* _ENTRIES SHOWN_
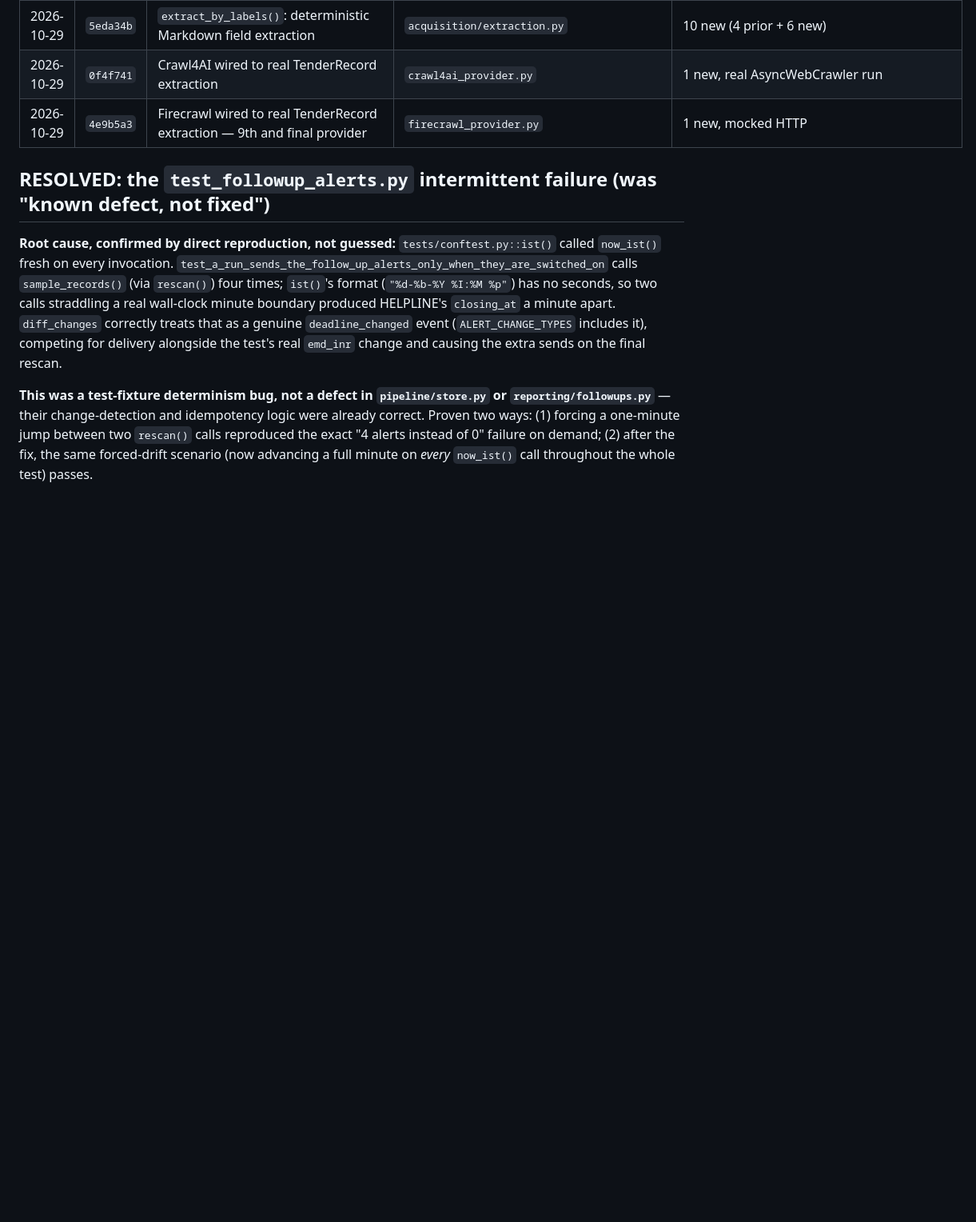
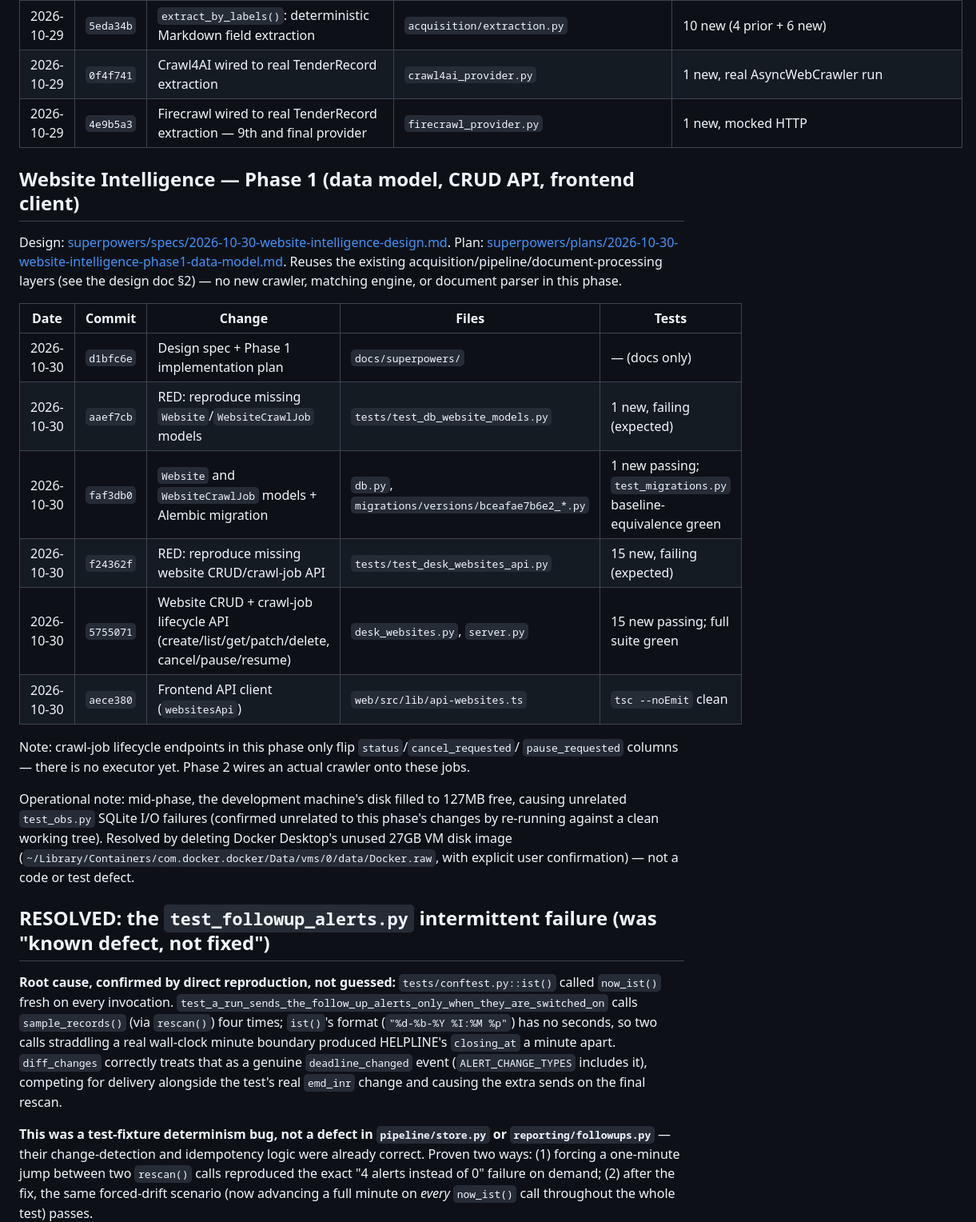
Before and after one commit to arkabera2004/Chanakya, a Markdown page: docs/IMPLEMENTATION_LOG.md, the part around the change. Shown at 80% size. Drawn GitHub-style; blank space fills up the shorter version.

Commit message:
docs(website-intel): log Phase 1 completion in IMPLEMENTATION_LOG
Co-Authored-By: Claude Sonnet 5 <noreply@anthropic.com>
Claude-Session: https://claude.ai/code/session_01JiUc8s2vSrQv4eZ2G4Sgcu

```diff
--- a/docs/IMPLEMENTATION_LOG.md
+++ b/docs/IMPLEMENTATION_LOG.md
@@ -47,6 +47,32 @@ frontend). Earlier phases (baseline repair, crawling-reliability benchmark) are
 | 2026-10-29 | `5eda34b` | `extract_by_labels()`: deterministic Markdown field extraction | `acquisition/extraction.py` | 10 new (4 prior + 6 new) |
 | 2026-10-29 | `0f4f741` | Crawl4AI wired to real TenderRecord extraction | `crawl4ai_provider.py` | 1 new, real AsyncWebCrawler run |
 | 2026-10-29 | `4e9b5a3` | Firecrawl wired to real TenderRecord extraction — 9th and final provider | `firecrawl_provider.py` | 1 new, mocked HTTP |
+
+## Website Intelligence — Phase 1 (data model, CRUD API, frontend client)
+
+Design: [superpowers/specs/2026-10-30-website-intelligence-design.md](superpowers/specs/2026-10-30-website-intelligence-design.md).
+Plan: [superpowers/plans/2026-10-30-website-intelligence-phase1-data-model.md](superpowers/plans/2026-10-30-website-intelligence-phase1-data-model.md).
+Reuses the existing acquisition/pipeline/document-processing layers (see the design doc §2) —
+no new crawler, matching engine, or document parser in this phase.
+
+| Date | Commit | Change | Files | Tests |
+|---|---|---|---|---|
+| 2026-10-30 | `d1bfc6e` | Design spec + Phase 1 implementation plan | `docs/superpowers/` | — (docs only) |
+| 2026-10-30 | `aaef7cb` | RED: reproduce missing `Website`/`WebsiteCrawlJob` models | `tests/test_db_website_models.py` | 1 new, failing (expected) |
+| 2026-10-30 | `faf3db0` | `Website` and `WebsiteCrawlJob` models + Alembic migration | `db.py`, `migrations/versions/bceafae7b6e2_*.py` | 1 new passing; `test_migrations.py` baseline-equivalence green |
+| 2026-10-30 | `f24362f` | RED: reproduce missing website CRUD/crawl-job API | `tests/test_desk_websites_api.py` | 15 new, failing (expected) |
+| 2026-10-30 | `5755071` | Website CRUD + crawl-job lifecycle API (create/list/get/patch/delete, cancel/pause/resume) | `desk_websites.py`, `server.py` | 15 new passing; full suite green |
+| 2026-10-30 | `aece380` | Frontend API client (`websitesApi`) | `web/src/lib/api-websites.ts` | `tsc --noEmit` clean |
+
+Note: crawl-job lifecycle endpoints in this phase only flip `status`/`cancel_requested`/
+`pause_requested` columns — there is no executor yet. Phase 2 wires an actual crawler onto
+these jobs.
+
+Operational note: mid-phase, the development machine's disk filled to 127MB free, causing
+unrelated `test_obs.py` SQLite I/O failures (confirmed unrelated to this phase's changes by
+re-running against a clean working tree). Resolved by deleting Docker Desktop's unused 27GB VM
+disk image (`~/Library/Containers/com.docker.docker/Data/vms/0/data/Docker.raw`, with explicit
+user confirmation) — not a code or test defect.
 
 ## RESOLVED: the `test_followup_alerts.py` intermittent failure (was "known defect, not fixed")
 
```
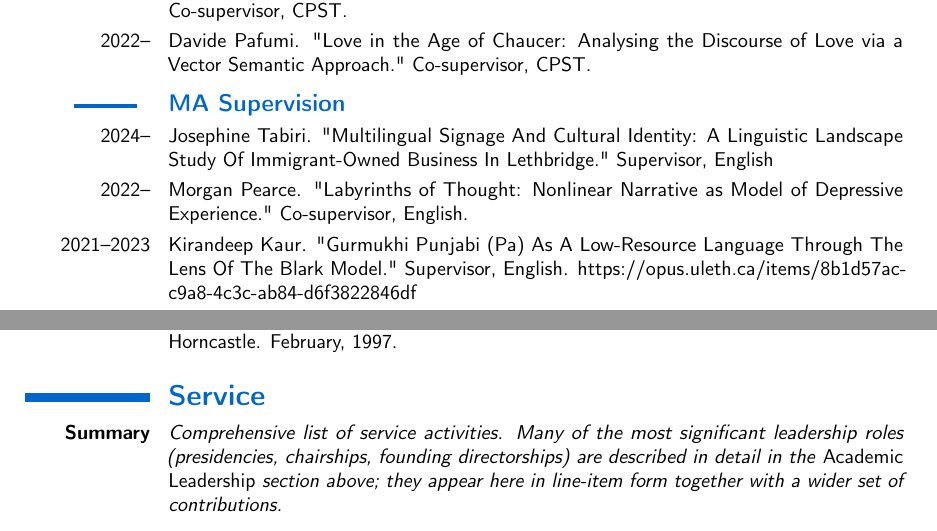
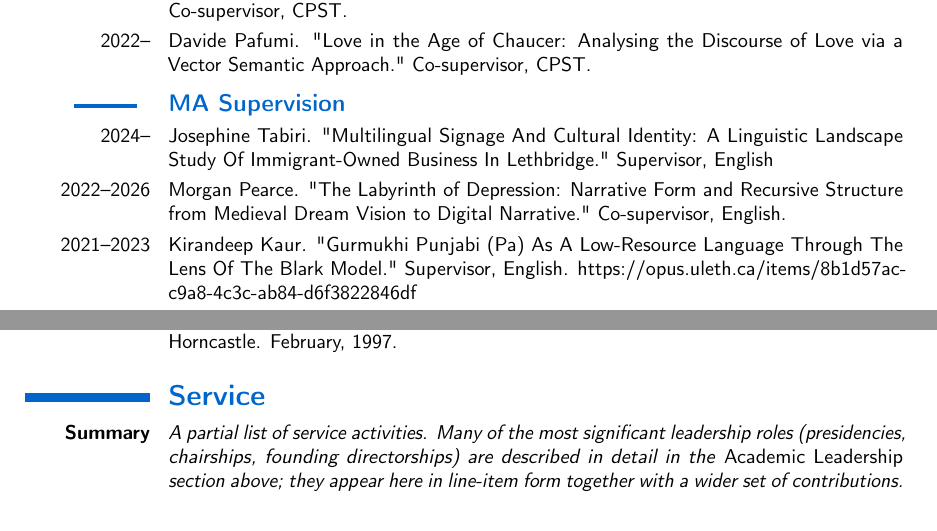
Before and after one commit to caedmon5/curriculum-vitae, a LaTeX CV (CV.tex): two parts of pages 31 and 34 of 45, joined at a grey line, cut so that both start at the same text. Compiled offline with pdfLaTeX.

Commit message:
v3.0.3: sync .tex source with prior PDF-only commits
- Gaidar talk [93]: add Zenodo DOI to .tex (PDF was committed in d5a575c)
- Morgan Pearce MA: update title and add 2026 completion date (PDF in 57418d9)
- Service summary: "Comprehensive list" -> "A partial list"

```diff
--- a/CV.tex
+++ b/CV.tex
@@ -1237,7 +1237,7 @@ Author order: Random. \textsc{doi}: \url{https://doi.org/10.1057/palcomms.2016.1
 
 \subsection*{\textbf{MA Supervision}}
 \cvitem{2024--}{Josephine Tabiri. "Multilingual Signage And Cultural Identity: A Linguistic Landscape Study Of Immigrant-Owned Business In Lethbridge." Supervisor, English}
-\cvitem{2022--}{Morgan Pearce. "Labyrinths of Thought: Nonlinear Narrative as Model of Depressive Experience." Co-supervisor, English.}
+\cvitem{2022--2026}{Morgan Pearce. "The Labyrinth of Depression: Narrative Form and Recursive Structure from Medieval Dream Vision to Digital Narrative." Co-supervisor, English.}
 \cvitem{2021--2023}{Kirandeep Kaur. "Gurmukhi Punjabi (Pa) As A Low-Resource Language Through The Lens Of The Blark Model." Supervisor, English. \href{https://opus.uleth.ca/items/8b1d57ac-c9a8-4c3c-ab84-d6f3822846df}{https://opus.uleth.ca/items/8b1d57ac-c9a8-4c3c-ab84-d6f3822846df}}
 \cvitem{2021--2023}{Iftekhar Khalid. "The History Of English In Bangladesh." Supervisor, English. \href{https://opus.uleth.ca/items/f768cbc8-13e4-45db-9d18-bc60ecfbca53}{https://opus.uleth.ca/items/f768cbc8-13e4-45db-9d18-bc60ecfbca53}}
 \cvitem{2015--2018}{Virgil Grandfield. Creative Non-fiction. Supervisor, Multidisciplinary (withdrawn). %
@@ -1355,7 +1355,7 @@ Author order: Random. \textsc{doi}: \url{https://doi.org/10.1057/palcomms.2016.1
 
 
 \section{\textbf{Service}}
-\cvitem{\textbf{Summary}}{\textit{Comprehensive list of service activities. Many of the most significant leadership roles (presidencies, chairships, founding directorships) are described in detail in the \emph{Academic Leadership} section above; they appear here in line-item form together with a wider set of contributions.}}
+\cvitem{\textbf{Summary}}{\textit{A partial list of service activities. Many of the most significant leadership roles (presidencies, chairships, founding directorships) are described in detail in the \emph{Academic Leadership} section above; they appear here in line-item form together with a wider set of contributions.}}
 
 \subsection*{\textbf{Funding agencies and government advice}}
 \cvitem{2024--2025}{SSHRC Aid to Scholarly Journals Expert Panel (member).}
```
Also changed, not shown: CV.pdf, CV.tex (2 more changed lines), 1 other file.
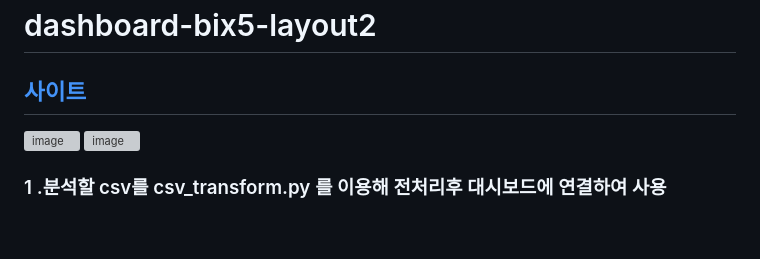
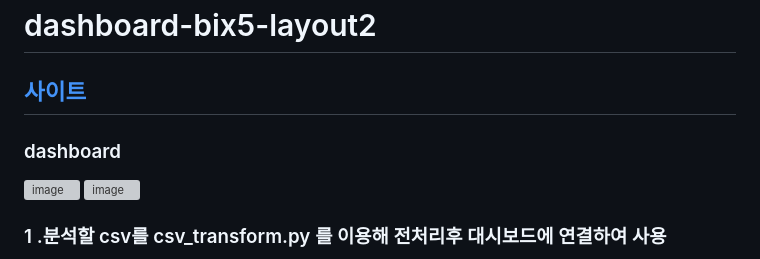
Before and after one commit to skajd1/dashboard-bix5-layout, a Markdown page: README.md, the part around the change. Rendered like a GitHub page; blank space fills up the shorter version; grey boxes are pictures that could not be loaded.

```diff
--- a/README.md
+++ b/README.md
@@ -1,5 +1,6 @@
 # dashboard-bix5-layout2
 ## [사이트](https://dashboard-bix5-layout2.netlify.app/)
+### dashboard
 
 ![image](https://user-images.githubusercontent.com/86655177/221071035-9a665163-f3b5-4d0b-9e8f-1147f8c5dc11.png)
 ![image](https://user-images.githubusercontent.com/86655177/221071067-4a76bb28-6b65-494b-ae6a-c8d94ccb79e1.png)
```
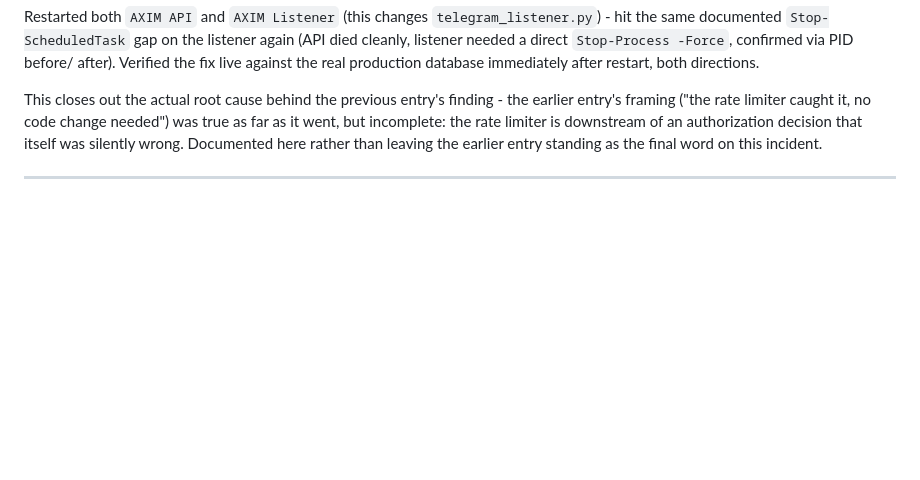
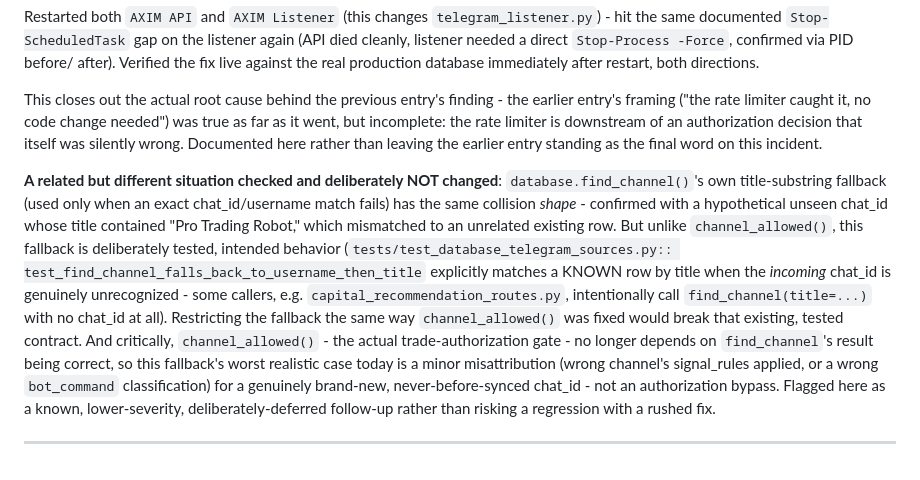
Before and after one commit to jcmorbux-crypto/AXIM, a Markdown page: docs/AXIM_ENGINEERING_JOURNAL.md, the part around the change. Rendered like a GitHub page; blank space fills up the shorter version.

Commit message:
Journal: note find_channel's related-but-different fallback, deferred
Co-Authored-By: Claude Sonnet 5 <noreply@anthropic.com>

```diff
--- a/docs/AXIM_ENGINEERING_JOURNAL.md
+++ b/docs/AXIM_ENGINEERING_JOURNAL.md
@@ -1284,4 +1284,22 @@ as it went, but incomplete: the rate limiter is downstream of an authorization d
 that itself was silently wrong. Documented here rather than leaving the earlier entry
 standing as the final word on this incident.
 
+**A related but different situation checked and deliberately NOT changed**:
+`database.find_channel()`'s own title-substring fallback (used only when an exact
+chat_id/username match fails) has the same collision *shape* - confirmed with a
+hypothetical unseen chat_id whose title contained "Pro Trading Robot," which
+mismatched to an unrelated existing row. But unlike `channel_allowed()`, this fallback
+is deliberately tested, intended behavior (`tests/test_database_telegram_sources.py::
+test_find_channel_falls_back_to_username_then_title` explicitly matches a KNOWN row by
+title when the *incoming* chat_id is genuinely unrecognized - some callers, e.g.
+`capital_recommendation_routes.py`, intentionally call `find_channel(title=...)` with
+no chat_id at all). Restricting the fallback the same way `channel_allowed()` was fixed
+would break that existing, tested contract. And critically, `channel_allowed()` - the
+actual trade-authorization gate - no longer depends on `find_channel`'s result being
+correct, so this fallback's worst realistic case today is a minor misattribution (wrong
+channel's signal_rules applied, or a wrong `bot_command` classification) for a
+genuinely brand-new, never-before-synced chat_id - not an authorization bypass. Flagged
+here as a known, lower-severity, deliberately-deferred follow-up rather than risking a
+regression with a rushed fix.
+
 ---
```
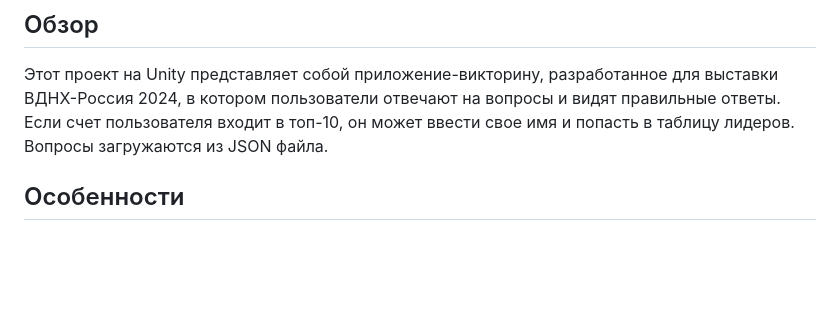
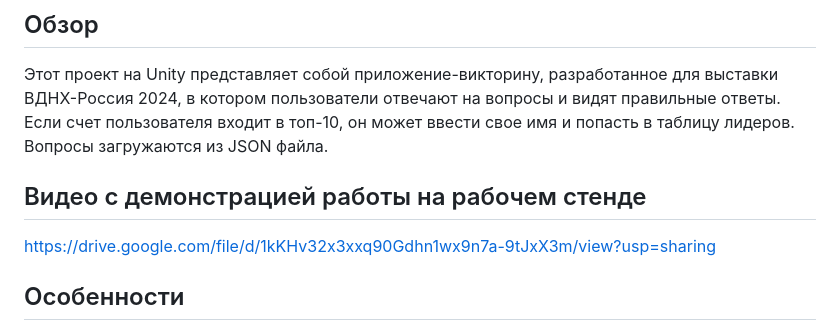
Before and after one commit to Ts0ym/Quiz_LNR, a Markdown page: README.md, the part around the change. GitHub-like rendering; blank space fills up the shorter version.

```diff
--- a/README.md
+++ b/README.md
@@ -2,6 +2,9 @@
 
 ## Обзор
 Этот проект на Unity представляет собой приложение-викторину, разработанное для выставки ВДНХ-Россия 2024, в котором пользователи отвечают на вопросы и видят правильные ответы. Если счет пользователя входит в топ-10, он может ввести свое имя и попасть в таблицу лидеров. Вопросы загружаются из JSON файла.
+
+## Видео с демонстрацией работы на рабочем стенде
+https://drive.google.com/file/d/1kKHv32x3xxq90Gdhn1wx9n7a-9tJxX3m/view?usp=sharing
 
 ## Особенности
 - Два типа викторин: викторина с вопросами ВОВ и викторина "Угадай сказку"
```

* _WHAT THE TASK REQUIRES_
Count up the lines of the listing in which the word "rather" occurs, then state that number by itself.

* _WRITTEN ANSWER_
2